As a graduate student, I had the pleasure of participating in a “speed-networking” event with female identified senior housing officers. I was so excited to have this opportunity to spend time networking with women who I looked up to as the leaders of our field. I fretted over what I would ask in the limited time I had with each woman. Did I need to sound smarter than the other graduate students in the room? How could I stand out from the rest of the crowd? What could I ask that wouldn’t be a waste of their time? I decided I would ask “Who is the future of our field?” I don’t know exactly what I was hoping they would say – but I certainly hoped I could see myself in their answers. I listened intently to each response, taking notes when I could, and felt good about what I asked. I was delighted by the insightful, empowering answers I was receiving. I heard: strong women, engaged, committed servant leaders, individuals who represent non-traditional backgrounds and experiences. Then it happened. One of these women, who I saw as a potential mentor – someone who could teach me how to be a leader in our field – looked at me from head to toe and said “well, someone who clearly takes care of themselves, is polished, and cares about wellness.”
I guess I probably should have mentioned this from the beginning: I’m fat. I have been my entire life – and I’ve consistently struggled with how I view myself, how being fat shouldn’t automatically prevent me from being a successful person but often makes me feel lesser than.
In that moment, every insecurity, every doubt I’ve ever had about my ability to succeed came rushing to the surface. I was absolutely devastated. And then I was terrified. Within a matter of months I was going to be starting a large scale job search for my first professional role in this field, I would be attending The Placement Exchange where I would be under the microscope of multiple institutions and my peers who were competing for the same jobs, and then I would be traveling to schools to interview with them, and hope that I would find a place that felt like home. It suddenly didn’t matter that I was going to be one of the first (other than my twin sister) in my family to earn a Master’s degree, it didn’t matter that I had spent the last three years giving everything I had to the graduate assistantship I had earned, I was convinced that I wasn’t going to find a job – because of something about me that shouldn’t indicate whether or not I could do the work.
I remember, very clearly, thinking “Maybe I should give up.” Call me dramatic, but, as someone who has faced some pretty cruel people in my life, I never in my wildest of dreams would have thought that a fellow woman, who surely has to fight for respect on a regular basis, would be the person who nearly crushed my dreams.
Luckily, I have several incredible women in my corner who helped me overcome my fears and learn how to fight my insecurities – I attended The Placement Exchange after getting fantastic fashion advice from fellow plus size women, my amazing partner traveled with me to New Orleans and helped me feel less nervous each day, and several of the women who I look up to as my “she-roes” in this field cheered me on from afar. And guess what? I got a job – from my top choice. Since arriving here, I’ve gained a mentor in my incredibly strong female supervisor (who you’ve already heard from in this series), I’ve connected with women who I have secretly – or not so secretly – admired via Twitter and Facebook (hint: one of them gave me the opportunity to write this), and I’m learning how to believe that I am so much more than what people assume based on their first glance.

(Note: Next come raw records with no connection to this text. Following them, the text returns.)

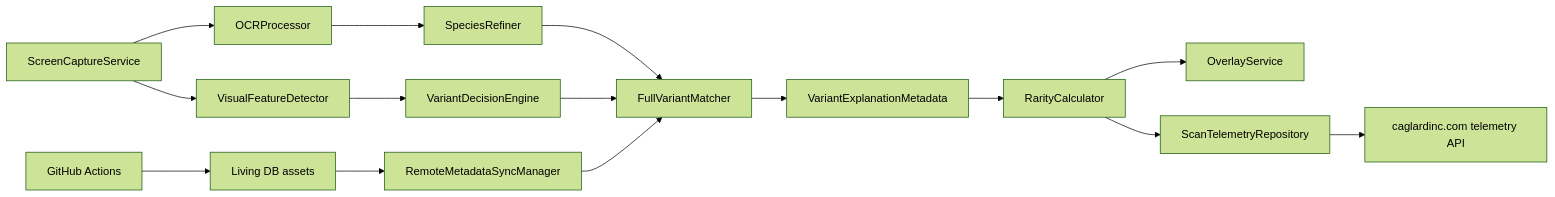
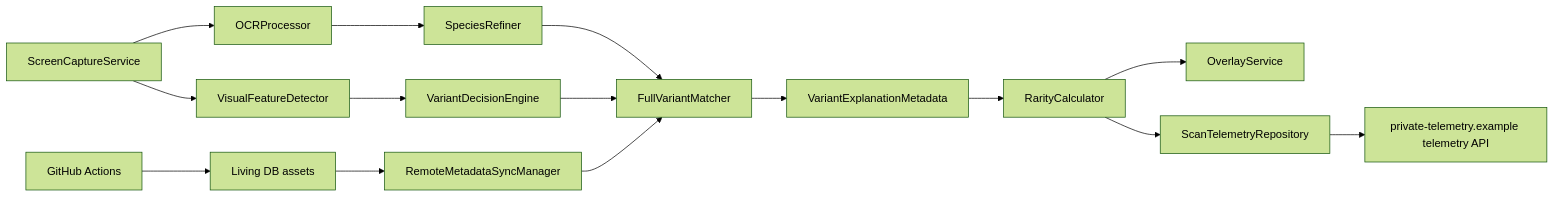
The diagram in README.md (chaglaruk/PokemonRarityScanner), drawn with Mermaid (forest theme) before and after one commit. The commit also changed other lines of this file and 3 other files, not shown here.

````diff
--- a/README.md
+++ b/README.md
@@ -51,17 +51,17 @@
 ```mermaid
 flowchart LR
     A[ScreenCaptureService] --> B[OCRProcessor]
     A --> C[VisualFeatureDetector]
     B --> D[SpeciesRefiner]
     C --> E[VariantDecisionEngine]
     D --> F[FullVariantMatcher]
     E --> F
     F --> G[VariantExplanationMetadata]
     G --> H[RarityCalculator]
     H --> I[OverlayService]
     H --> J[ScanTelemetryRepository]
-    J --> K[caglardinc.com telemetry API]
+    J --> K[private-telemetry.example telemetry API]
     L[GitHub Actions] --> M[Living DB assets]
     M --> N[RemoteMetadataSyncManager]
     N --> F
 ```
````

What is the point of me sharing this story? I need to tell you that somewhere, someone is looking up to you, fellow woman in housing. You may have never met her before, but she’s out there. Lift her up. Support her through your actions and words. Show her that there is absolutely a place for us at the table. You never know who we might lose if we don’t do everything we can to support one another – even if she only gets to ask you one single question, in a three minute speed networking meeting.
Alex Fields is a residence hall director at the University of Cincinnati. She completed her master's of social work at the University of Kentucky and her bachelor's of science at the University of Central Florida. Alex strives to exemplify the characteristics of a servant leader in all facets of her life. When she's not a work she loves spending time with her Bluegrass raised boyfriend, making new friends and loving old ones, exploring new places, eating delicious food, and changing the world. Feel free to connect with her on Twitter @alexfieldsUC.